In concluding ‘A’ is for accent (2), my second post in this pronunciation blog, I argued that ‘[a]ccent has given way to intelligibility as the main focus of pronunciation teaching in the 21st century’. A couple of weeks later, I ended the post on comprehensibility by tying accent and comprehensibility to a third term, intelligibility, […]

Habit formation

H At the 2014 IATEFL International Conference in Harrogate, there was a veritable buzz of excitement among members of the Pronunciation Special Interest Group. Pronunciation was about to leap forward into the 21st century – ‘listen and repeat‘ was dead. In part, because it was boring (or so we were told), but dead principally because […]

Fricatives (and functional load)

In my posts for ‘B’ and ‘D’ I talked about bilabial and dental consonants. These terms are an indication of where the sounds in each category are made in the mouth. In other words, they are an indication of the place of articulation. In contrast, the term fricative is an indication of how a consonant sound is made. […]

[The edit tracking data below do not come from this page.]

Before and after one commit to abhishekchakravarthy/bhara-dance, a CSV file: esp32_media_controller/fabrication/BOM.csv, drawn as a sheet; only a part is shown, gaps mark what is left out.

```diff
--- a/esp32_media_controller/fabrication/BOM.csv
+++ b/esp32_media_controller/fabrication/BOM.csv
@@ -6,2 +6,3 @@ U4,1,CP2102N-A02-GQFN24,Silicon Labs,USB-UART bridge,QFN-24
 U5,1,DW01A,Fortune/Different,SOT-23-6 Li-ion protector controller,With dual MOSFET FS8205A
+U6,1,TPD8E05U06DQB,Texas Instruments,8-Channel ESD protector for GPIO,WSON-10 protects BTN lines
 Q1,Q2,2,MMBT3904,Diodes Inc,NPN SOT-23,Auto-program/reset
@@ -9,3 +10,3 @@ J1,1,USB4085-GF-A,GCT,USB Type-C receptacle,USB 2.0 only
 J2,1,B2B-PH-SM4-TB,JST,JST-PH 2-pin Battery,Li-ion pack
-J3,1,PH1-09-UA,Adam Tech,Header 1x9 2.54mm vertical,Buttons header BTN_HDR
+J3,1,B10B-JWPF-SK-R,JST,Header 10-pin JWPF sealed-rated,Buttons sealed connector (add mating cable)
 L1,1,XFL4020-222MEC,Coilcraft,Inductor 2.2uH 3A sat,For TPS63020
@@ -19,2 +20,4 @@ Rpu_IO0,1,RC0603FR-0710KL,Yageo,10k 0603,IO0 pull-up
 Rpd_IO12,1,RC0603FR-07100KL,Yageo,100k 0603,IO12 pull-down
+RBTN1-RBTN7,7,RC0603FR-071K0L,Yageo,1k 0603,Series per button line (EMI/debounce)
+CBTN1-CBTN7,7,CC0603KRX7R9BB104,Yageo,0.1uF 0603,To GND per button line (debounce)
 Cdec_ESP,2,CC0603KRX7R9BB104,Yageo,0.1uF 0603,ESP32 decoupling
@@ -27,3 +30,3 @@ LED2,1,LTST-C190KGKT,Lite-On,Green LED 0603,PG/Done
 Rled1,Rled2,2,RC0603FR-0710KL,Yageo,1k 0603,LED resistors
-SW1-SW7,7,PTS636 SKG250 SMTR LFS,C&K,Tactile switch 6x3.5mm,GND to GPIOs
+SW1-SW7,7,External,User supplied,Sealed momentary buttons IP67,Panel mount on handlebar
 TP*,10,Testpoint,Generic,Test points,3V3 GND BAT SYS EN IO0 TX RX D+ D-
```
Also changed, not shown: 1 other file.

Dental consonants

‘D’ could be for quite a lot of issues in pronunciation including dialect, diphthong or devoicing, but I thought I’d follow up from my post on bilabials with this one on dental consonants. There are two dental consonants in English, /θ/ and /ð/, as in thing and that, respectively. The two sounds are made in the same way, […]

Comprehensibility

The term ‘comprehensibility’ isn’t part of our everyday ELT vocabulary. We’re more used to talking about comprehension in terms of the questions accompanying a reading or listening text we are working on with our students. But ‘comprehensibility’ is a term used in pronunciation that is related to accent and also to intelligibility, and which, together […]

The bilabials /p/, /b/ and /m/

As anyone will know who has studied Latin or who speaks a Romance language, the term ‘bilabial’ comes from bi- (twice, double), and labialis (having to do with the lips). In the pronunciation of English, the three consonant sounds that are made by bringing our lips together are /p/, /b/ and /m/ as in pat, bat and mat, respectively. The action […]

Algeciras?

I was in Seville the other day, bound for Algeciras. The name brought back echoes of my childhood – on Sunday mornings in the 1960s the BBC had a radio programme where families could ask for music for loved ones who were serving abroad with the British Forces. Many of these servicemen and women were […]

The globalization of English: implications for ELT

I’m coming towards the end of a series of articles on the globalization of English, and ELF (English as a lingua franca). They’re being published in Modern English Teacher, and there are five already out there, plus one more to round the series off. The five that are out there are: The globalization of English: implications […]

A load of crap?

Last Friday I was travelling home by train. As we approached the mountains that separate Asturias from the great plains of Central Spain, I struck up a conversation with the man sitting next to me, who I’d seen using English in a message he’d been writing on his phone. He turned out to be an American […]

Nex week

When I was in the UK over Xmas I came out of the cinema after seeing The Imitation Game (nothing to do with pronunciation, but still brilliant) and was confronted with this  store sign (also nothing to do with pronunciation and only three-quarters brilliant). It could be that the ‘t’ had simply failed to light up, though I like to think that […]

To IP(A) or not to IP(A) – that is the question.

I’ve been working with quite a lot of primary school teachers recently. During the workshop I’m running with them on basic pronunciation teaching techniques I often get asked if they should use IPA symbols with their learners. It’s a question I’ve not been comfortable answering because I don’t have the relevant classroom experience, but I’ve spoken to […]